For decades, women have been told to wait until the end of the first trimester before announcing their pregnancies. After thirteen weeks, the chances of miscarriage decrease dramatically and you can avoid the awkwardness comes with having to inform everyone that you are “no longer pregnant” if you lose the baby.
This is one of the main rationals behind this advice.
And I hate it.
I mean, I get it. I truly do.
There’s no pain like someone congratulating you on a pregnancy that no longer exists. As you awkwardly mumble that you’re no longer expecting, the look on your co-workers face says it all: an expression of horror, embarrassment, and pity. You paste on a false smile and nod your way through their sympathies, counting down the moments until you can hide in a bathroom stall and silently sob into the two-ply.

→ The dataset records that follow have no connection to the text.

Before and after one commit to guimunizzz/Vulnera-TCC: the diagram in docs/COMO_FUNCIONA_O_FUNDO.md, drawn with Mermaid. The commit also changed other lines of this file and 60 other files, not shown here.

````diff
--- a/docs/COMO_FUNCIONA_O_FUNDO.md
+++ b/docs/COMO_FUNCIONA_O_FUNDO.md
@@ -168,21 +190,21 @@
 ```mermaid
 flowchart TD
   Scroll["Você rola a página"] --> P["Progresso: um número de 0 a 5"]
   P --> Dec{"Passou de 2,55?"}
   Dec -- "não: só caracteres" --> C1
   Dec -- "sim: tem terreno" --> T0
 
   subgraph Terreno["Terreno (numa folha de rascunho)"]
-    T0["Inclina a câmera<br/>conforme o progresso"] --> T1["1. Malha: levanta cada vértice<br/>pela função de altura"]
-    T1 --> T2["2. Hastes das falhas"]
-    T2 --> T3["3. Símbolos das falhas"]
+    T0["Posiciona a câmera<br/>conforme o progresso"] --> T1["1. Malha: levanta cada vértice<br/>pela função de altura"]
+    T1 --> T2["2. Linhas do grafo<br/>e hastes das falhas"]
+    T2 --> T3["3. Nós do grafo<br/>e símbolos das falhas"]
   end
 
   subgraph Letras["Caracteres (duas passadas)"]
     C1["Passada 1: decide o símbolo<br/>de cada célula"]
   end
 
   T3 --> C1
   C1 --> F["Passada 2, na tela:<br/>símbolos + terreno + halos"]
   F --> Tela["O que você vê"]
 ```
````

And so, you wait.
You wait until your baby’s heart beats with assurance and the ultrasound machines spit out little black and white promises to come.
You wait until you’re past “the danger zone.”
It sounds like a good plan to hold this secret close. You pee in a cup and watch the pink lines spread across the strip of paper. Tucking this newfound dream against your heart, you quietly nurture this soon-to-bloom bud. This hope is tender and confusing and emotional, and you’re not sure if you’re ready to share it yet with the world.
So wait. Take the time to process, to love, to organize. Don’t share until you’re ready.
But don’t hold back out of fear.
Not all of us want to openly share about our miscarriages. We’re all different and that’s okay. But with a generation of women who are breaking taboos and peeling back the silence around miscarriage, it’s important to know that there’s nothing shameful about this. We’ve believed lies about pregnancy loss for far too long — but we don’t have to suffer alone.
It’s important to know that even if our worst nightmare comes true, there is nothing wrong with grieving a miscarriage. That it’s good to talk about and process the grief that comes with losing even the littlest of the littles. And that there’s something beautiful to be found when you gathering together to celebrate each and every life, even the ones we never get to meet. Because in the midst of your darkest nights, you might need someone to hold you and cry with you and say, “I’ve been there and I’m here with you now.”
So don’t be afraid to open your heart early.
Don’t be afraid to bond and to love and to share — even if the world says, “wait.”
This pregnancy is reason to celebrate.